When I was little my parents packed my brothers and sister and me into the back of a huge station wagon every August, and off we went to Palm Springs. There was no air conditioning in the car or the budget hotels where we stayed. It was 110 in the shade if we were lucky. The kids shared one room and my parents another. I understand now that we weren’t well off, that we picnicked at ever meal because we couldn’t afford to eat out, but it didn’t matter. We were a warrior tribe of Forsters ready to conquer new lands. These trips began my love affair with travel and adventure but also my obsession with thriller fiction.
In those days there were no freeways from Long Beach to Palms Springs, so it was a long drive. During day-driving my father listened to baseball games as he drove, but on the sleepy night drives back home he liked to listen to radio plays.
One particular homeward bound trek stands out in my mind. The two smaller kids were asleep in the make-shift bed in the back. My older brother and I shared the middle seat. Oncoming headlights illuminated my parents in harsh white, red taillights from the cars in front of us created burgundy shadows under their eyes, and the man on the radio had a voice as dark as the desert night.

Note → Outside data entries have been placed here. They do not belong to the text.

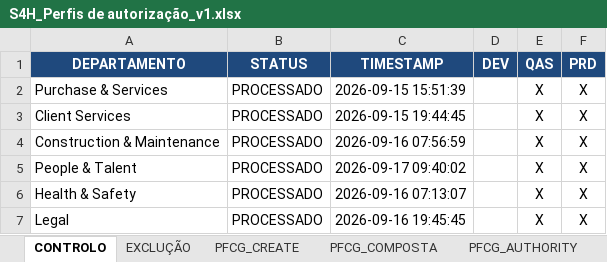
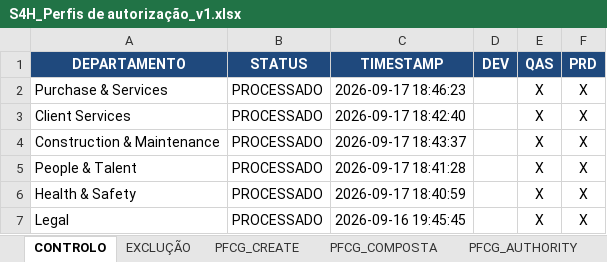
Before and after one commit to Geniolle/SapScript, an Excel workbook: S4H_Perfis de autorização_v1.xlsx, sheet CONTROLO, drawn as a sheet; values as stored, in another font and other column widths than the file's, no borders; the diff names each change by its address in the sheet, - before the commit and + after, or states it on an @@ line.

```diff
--- a/S4H_Perfis de autorização_v1.xlsx (sheet CONTROLO)
+++ b/S4H_Perfis de autorização_v1.xlsx (sheet CONTROLO)
-C2 (TIMESTAMP): 2026-09-15 15:51:39
+C2 (TIMESTAMP): 2026-09-17 18:46:23
-C3 (TIMESTAMP): 2026-09-15 19:44:45
+C3 (TIMESTAMP): 2026-09-17 18:42:40
-C4 (TIMESTAMP): 2026-09-16 07:56:59
+C4 (TIMESTAMP): 2026-09-17 18:43:37
-C5 (TIMESTAMP): 2026-09-17 09:40:02
+C5 (TIMESTAMP): 2026-09-17 18:41:28
-C6 (TIMESTAMP): 2026-09-16 07:13:07
+C6 (TIMESTAMP): 2026-09-17 18:40:59
```
Also changed, not shown: sheet Proposta Ativa, sheet CUA_ADICIONAR.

I was mesmerized by the voice and paralyzed by the story of a man in the jungle, searching for I-don-t-remember-what. He trekked through the hot, miserable, never-ending jungle, unsure of what lay past the next tree, pausing when an animal screeched above hm. My little heart nearly stopped when he fell onto the loamy earth. Before he could rise, he was set upon by army ants and devoured. His radio howls were so terrifying I was rendered mute. My parents didn’t notice my distress. They looked like zombies staring at the endless ribbon of road, turning neon-white one moment and blood-red the next. My brother turned his head to look at me just as the man on the radio screamed his last, but instead of eyes he had deep black holes in his head.
I didn’t know it then, but the seeds of my future were sewn. I was a writer in the making. It would take me years to become a full-fledged novelist, but here I am. Suspense, thrills, crime are my daily fair. I stand beside my characters to howl and scream and help them make their way through whatever a jungle I have created that day. And when my readers go mute, do not see the ending coming, or give a little squeal of surprise, I am delighted.

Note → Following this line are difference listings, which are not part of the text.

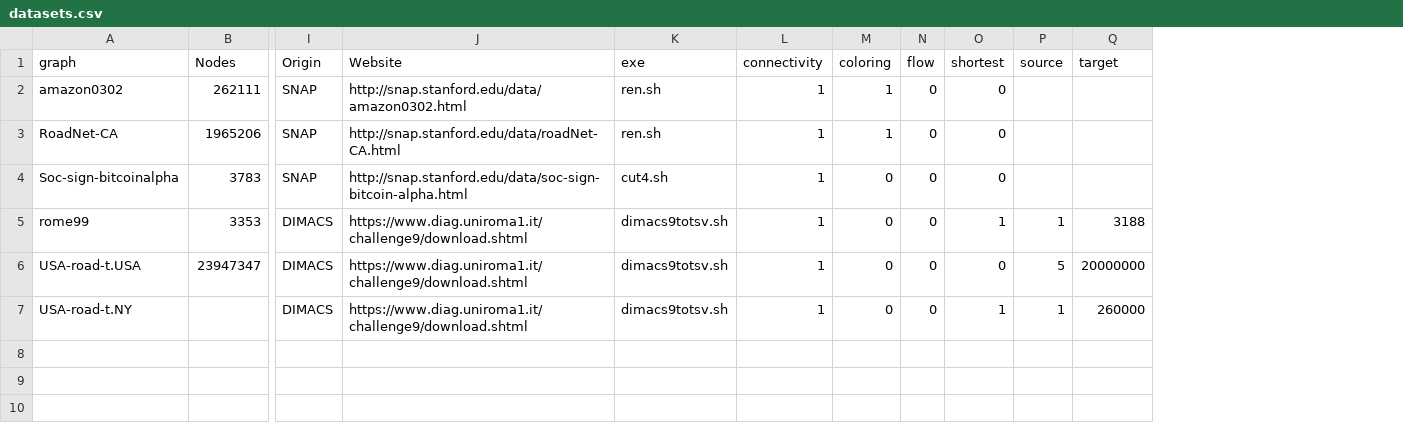
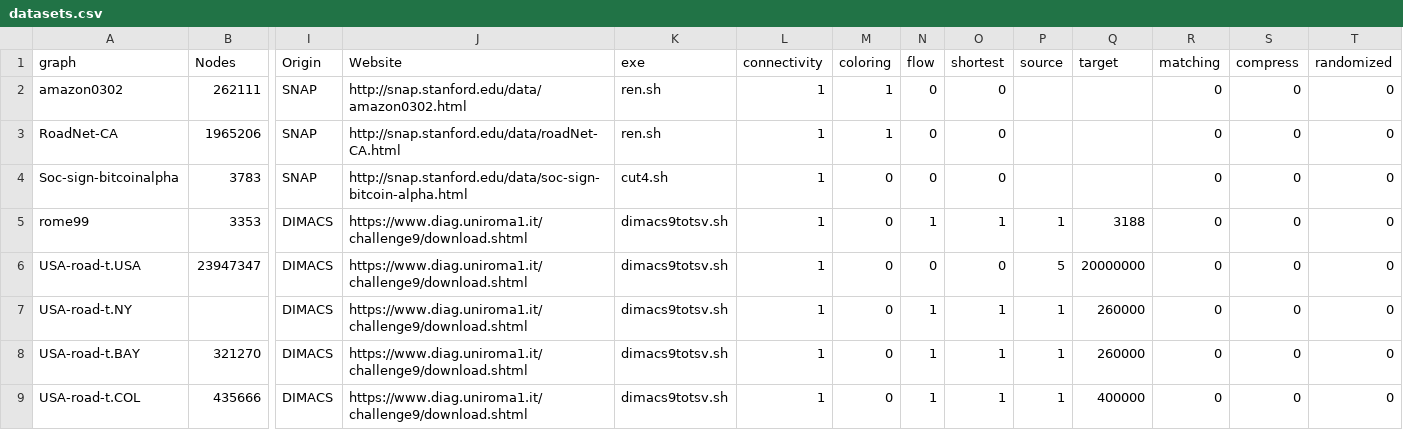
Before and after one commit to gdv/large-scale-graph-algorithms, a CSV file: data/datasets.csv, drawn as a sheet; only a part is shown, gaps mark what is left out; rows hold the shown columns only; the diff names each change by its address in the sheet, - before the commit and + after, or states it on an @@ line.

```diff
--- a/data/datasets.csv
+++ b/data/datasets.csv
+column R (matching), rows 2-7: all 0
+column S (compress), rows 2-7: all 0
+column T (randomized), rows 2-7: all 0
-N5 (flow): 0
+N5 (flow): 1
-N7 (flow): 0
+N7 (flow): 1
+row 8: USA-road-t.BAY | 321270 | DIMACS | https://www.diag.uniroma1.it/challenge9/download.shtml | dimacs9totsv.sh | 1 | 0 | 1 | 1 | 1 | 260000 | 0 | 0 | 0
+row 9: USA-road-t.COL | 435666 | DIMACS | https://www.diag.uniroma1.it/challenge9/download.shtml | dimacs9totsv.sh | 1 | 0 | 1 | 1 | 1 | 400000 | 0 | 0 | 0
```
Also changed, not shown: 57 other files.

This week my brother sent me a link to that radio-play. Listening to it again not only made me feel like a little girl, it made me realize there were reasons I was caught up in the story and the most important one was because it made me part of an adventure.

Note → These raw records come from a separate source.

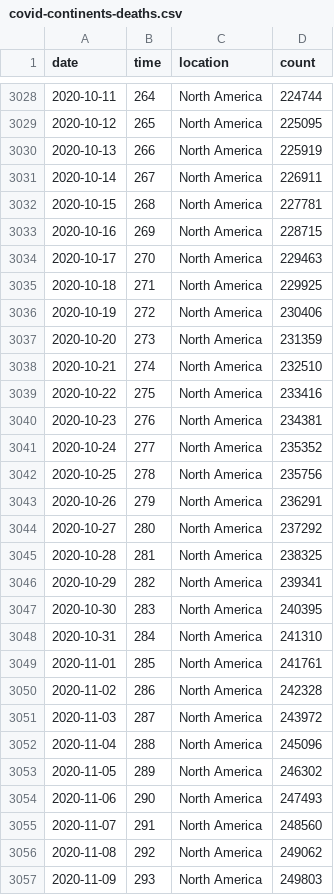
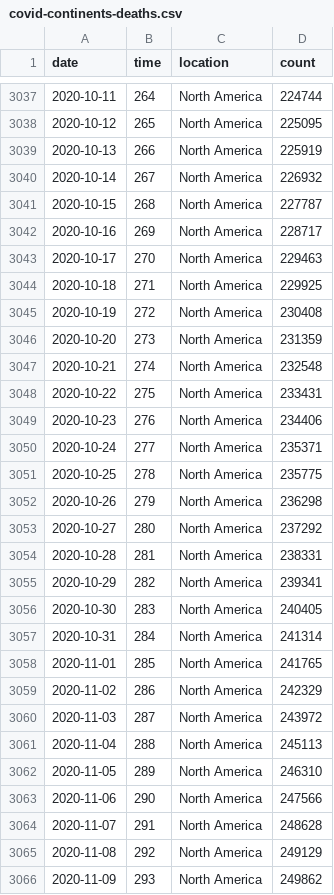
Before and after one commit to robhanssen/covid19-v2, a CSV file: data/covid-continents-deaths.csv, drawn as a sheet; only a part is shown, gaps mark what is left out; the diff covers the shown part only.

```diff
--- a/data/covid-continents-deaths.csv
+++ b/data/covid-continents-deaths.csv
@@ -3030,28 +3039,28 @@ date,time,location,count
 2020-10-13,266,North America,225919
-2020-10-14,267,North America,226911
-2020-10-15,268,North America,227781
-2020-10-16,269,North America,228715
+2020-10-14,267,North America,226932
+2020-10-15,268,North America,227787
+2020-10-16,269,North America,228717
 2020-10-17,270,North America,229463
 2020-10-18,271,North America,229925
-2020-10-19,272,North America,230406
+2020-10-19,272,North America,230408
 2020-10-20,273,North America,231359
-2020-10-21,274,North America,232510
-2020-10-22,275,North America,233416
-2020-10-23,276,North America,234381
-2020-10-24,277,North America,235352
-2020-10-25,278,North America,235756
-2020-10-26,279,North America,236291
+2020-10-21,274,North America,232548
+2020-10-22,275,North America,233431
+2020-10-23,276,North America,234406
+2020-10-24,277,North America,235371
+2020-10-25,278,North America,235775
+2020-10-26,279,North America,236298
 2020-10-27,280,North America,237292
-2020-10-28,281,North America,238325
+2020-10-28,281,North America,238331
 2020-10-29,282,North America,239341
-2020-10-30,283,North America,240395
-2020-10-31,284,North America,241310
-2020-11-01,285,North America,241761
-2020-11-02,286,North America,242328
+2020-10-30,283,North America,240405
+2020-10-31,284,North America,241314
+2020-11-01,285,North America,241765
+2020-11-02,286,North America,242329
 2020-11-03,287,North America,243972
-2020-11-04,288,North America,245096
-2020-11-05,289,North America,246302
-2020-11-06,290,North America,247493
-2020-11-07,291,North America,248560
-2020-11-08,292,North America,249062
-2020-11-09,293,North America,249803
+2020-11-04,288,North America,245113
+2020-11-05,289,North America,246310
+2020-11-06,290,North America,247566
+2020-11-07,291,North America,248628
+2020-11-08,292,North America,249129
+2020-11-09,293,North America,249862
```
Also changed, not shown: 13 added rows and 54 edited cells elsewhere in this file, data/covid-continents-deathsgrowth.csv, data/covid-continents-spread.csv, 32 other files.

Thanks mom and dad for not turning off the radio.
Listen to the story that changed my life.